Another installation, The Last Vehicle (2016) is similarly lit and echoes this same formation, here as a bunker-style environment that likewise gave the impression of being inhospitable to human inhabitation.
Lately, performers, sometimes the artist himself, have appeared in Abbas' work. For 4 Rooms (2018), masked and costumed actors inhabited customised furniture within interstitial sites of the Power Station of Art during Proregress—Art in an Age of Historical Ambivalence, the 12th Shanghai Biennale (10 November 2018–10 March 2019).
But while the hallmarks of performativity are present in such interventions—masks, costumes, and accessories tied to cosplay, gaming, camouflage, and anime—little movement is involved, with Abbas relying instead on practices like hikikomori or the 'avoidance of social contact' where inhabitation and immobility serve as their own form of action.
For Fake Present Eons (After Posenenske) (2019), Abbas bent, folded, and cut holes into galvanised steel sheeting, adding fans to the resulting quasi-architectonic structures, with masked and costumed performers once again absorbed into the installation.

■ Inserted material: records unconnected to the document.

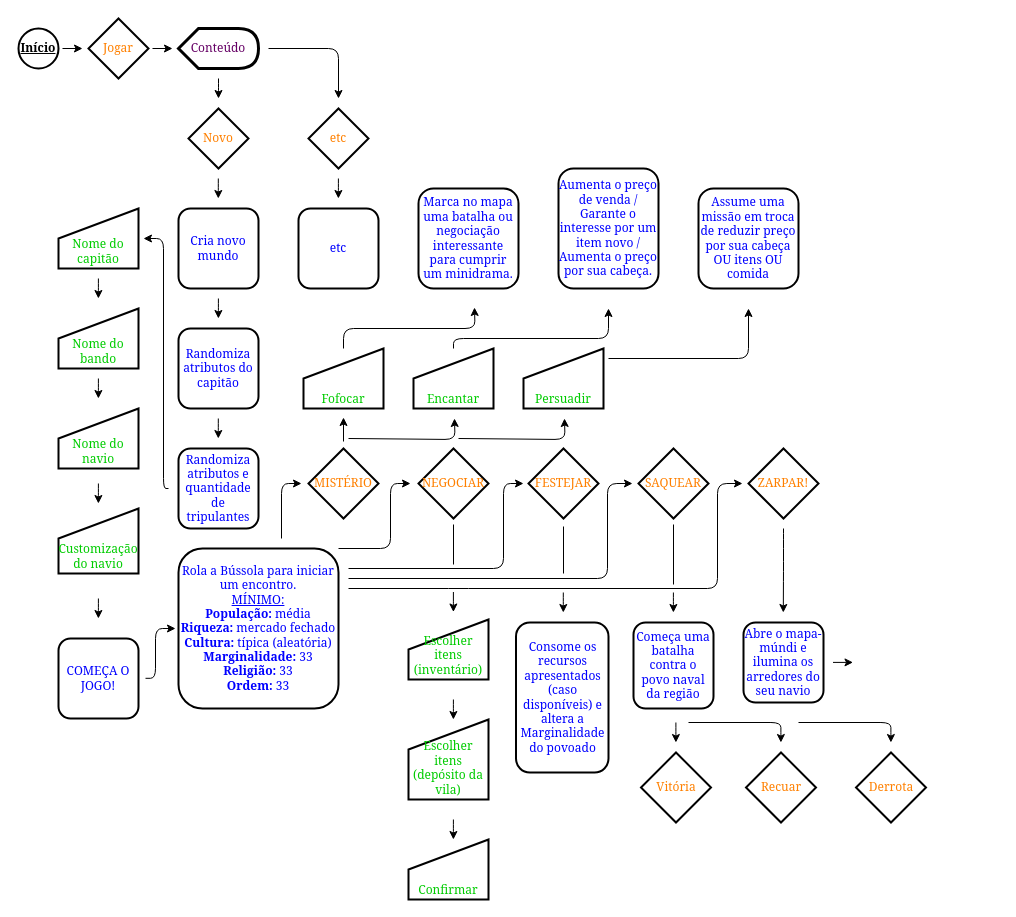
Earlier version of the draw.io diagram teste.drawio (ErosBenkert/LOPR). Source tidied: cells renumbered, new cells numbered last; positions are measured from the earlier drawing's top-left corner, leaving out a move shared by most shapes. Both pictures are drawn from the tidied source at 100%, with x=0, y=0 at pixel (18, 18).
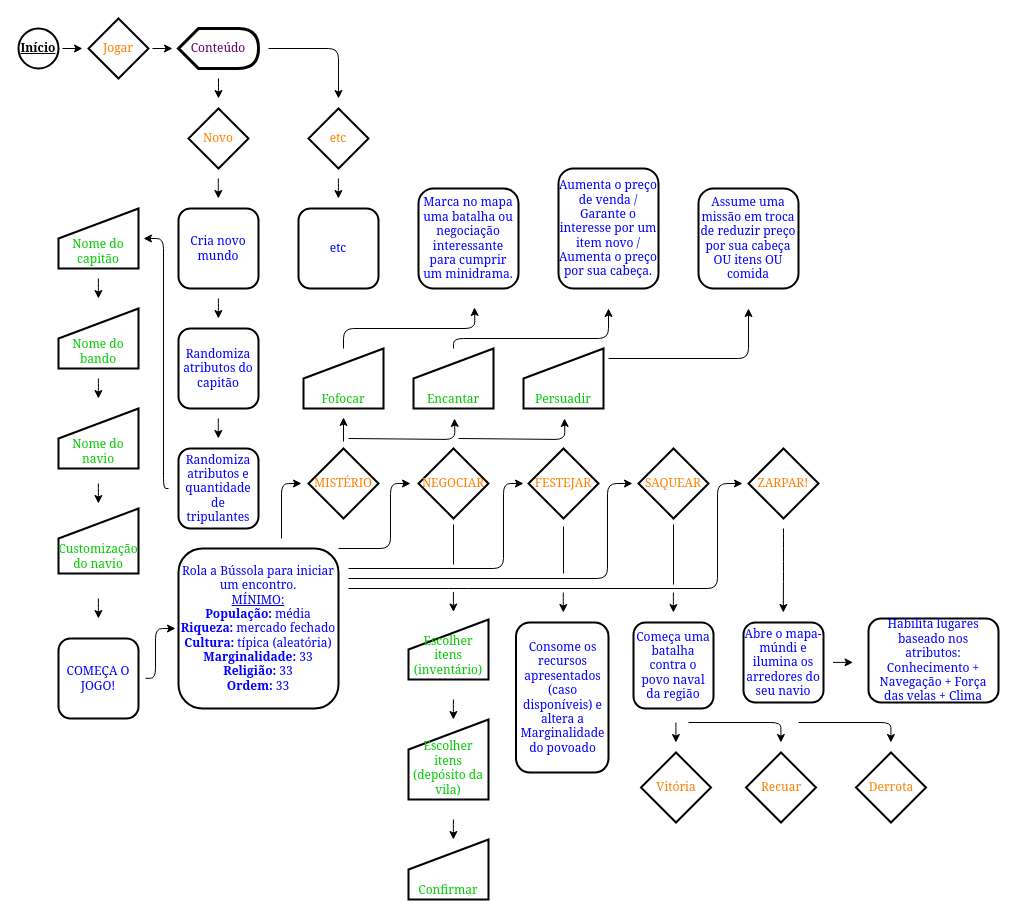
The same page after the edit.

Change to the diagram source:
```diff
@@
+    <mxCell id="75" value="&lt;font color=&quot;#0000ff&quot; face=&quot;Georgia&quot;&gt;Habilita lugares baseado nos atributos: Conhecimento + Navegação + Força das velas + Clima&lt;br&gt;&lt;/font&gt;" style="rounded=1;whiteSpace=wrap;html=1;strokeColor=#000000;strokeWidth=2;" parent="1" vertex="1">
+      <mxGeometry x="850" y="600" width="130" height="84" as="geometry" />
+    </mxCell>
```
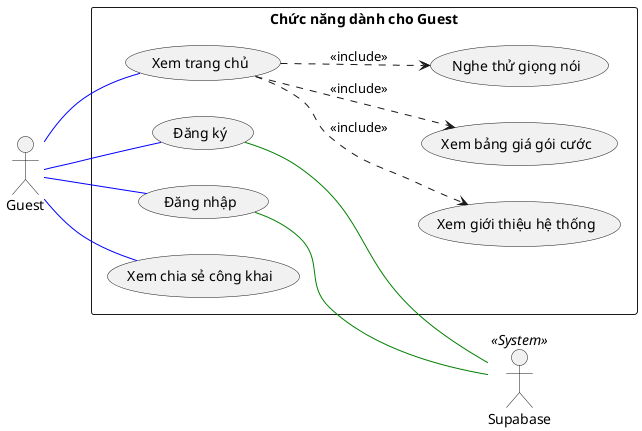
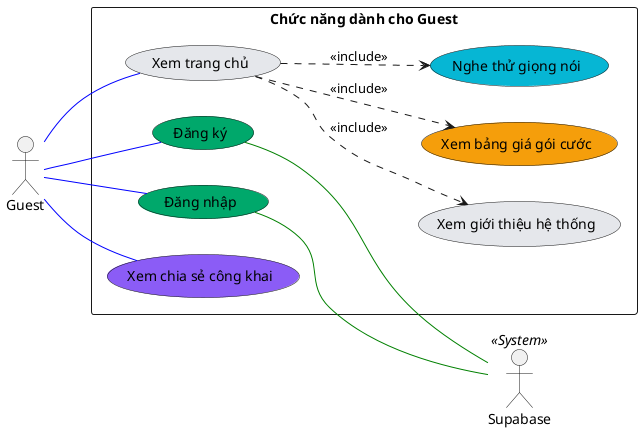
@startuml
left to right direction
skinparam packageStyle rectangle
skinparam shadowing false

actor "Guest" as Guest
actor "Supabase" as Supabase << System >>

rectangle "Chức năng dành cho Guest" {
-   usecase "Xem trang chủ" as UC_Home
-   usecase "Xem giới thiệu hệ thống" as UC_Intro
-   usecase "Xem bảng giá gói cước" as UC_Pricing
-   usecase "Nghe thử giọng nói" as UC_SampleVoice
-   usecase "Đăng ký" as UC_Register
-   usecase "Đăng nhập" as UC_Login
-   usecase "Xem chia sẻ công khai" as UC_PublicShare
+   usecase "Xem trang chủ" as UC_Home #e5e7eb
+   usecase "Xem giới thiệu hệ thống" as UC_Intro #e5e7eb
+   usecase "Xem bảng giá gói cước" as UC_Pricing #f59e0b
+   usecase "Nghe thử giọng nói" as UC_SampleVoice #06b6d4
+   usecase "Đăng ký" as UC_Register #00a86b
+   usecase "Đăng nhập" as UC_Login #00a86b
+   usecase "Xem chia sẻ công khai" as UC_PublicShare #8b5cf6

  UC_Home ..> UC_Intro : <<include>>
  UC_Home ..> UC_Pricing : <<include>>
  UC_Home ..> UC_SampleVoice : <<include>>
}

Guest -- UC_Home #blue
Guest -- UC_Register #blue
Guest -- UC_Login #blue
Guest -- UC_PublicShare #blue

UC_Register -- Supabase #green
UC_Login -- Supabase #green
@enduml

The commissioned work was exhibited in several locations throughout Tai Kwun Contemporary as part of Phantom Plane: Cyberpunk in the Year of the Future (5 October 2019–4 January 2020), and responds to late minimalist sculptor Charlotte Posenenske's characteristic use of aluminium sheeting from HVAC units to mimic existing systems within the built environment.
However, Abbas' installation is not merely taking up Posenenske's work as being openly reproducible, nor is it paying homage to an artist who famously quit art to work directly for social change. If anything, Abbas reimagines productivity and the role of stasis—whether in slowing down the body's relation to the environment that shapes it, or by fusing what Posenenske's narrative implies to his own work or that of other artists.
Despite the absence of a performer, the repetitive gesture of stacking and layering embodied by his contribution to Household Gods gives evidence, and thus credence, to the creative labour that Abbas foregrounds in his work. Even as it questions when and if to stay still, and when to stop altogether.—[O]
1 Household Gods press release.
2 Giampaolo Bianconi, 'Artist Profile: Nadim Abbas', Rhizome, 12 July 2012, https://rhizome.org/editorial/2012/jul/12/artist-profile-nadim-abbas/